__What you are asked to do__. Copy each line from the records below in which the word "height" is found.

__Records supplied__.
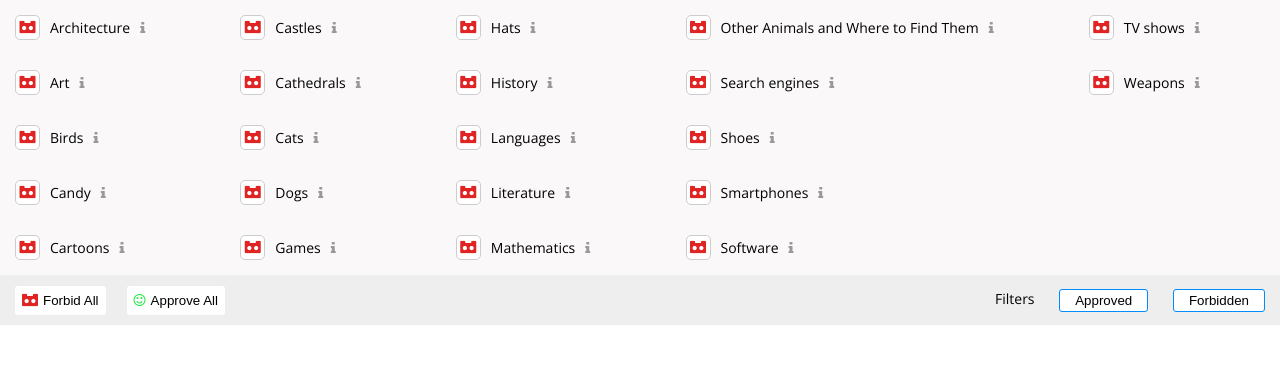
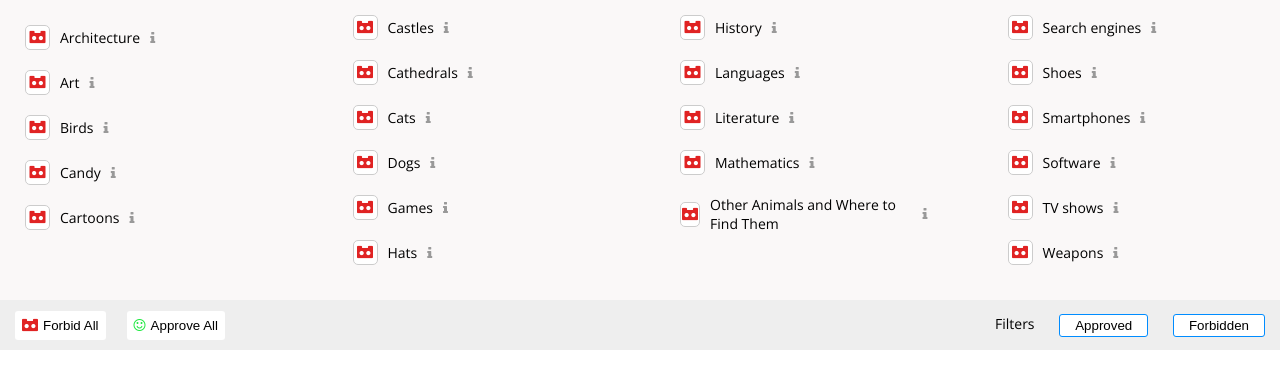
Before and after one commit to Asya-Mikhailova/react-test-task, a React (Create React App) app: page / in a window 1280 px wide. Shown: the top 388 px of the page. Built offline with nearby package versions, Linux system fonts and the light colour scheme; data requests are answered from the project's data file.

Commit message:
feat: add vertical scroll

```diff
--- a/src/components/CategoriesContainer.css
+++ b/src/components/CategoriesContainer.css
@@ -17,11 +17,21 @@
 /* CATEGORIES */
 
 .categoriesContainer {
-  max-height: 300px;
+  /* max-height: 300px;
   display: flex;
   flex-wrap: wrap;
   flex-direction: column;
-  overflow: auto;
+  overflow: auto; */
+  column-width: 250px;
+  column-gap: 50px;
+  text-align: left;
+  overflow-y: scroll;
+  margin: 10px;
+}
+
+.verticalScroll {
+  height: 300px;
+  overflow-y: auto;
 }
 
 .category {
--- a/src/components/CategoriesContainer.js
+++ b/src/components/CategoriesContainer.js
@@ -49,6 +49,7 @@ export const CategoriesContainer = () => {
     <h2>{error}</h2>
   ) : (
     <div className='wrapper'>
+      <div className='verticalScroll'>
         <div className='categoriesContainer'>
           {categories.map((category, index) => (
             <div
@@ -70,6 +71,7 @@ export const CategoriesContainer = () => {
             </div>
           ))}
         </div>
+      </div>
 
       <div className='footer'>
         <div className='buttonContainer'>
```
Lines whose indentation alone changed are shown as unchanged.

__Answer area__.
-  max-height: 300px;
+  /* max-height: 300px;
+  height: 300px;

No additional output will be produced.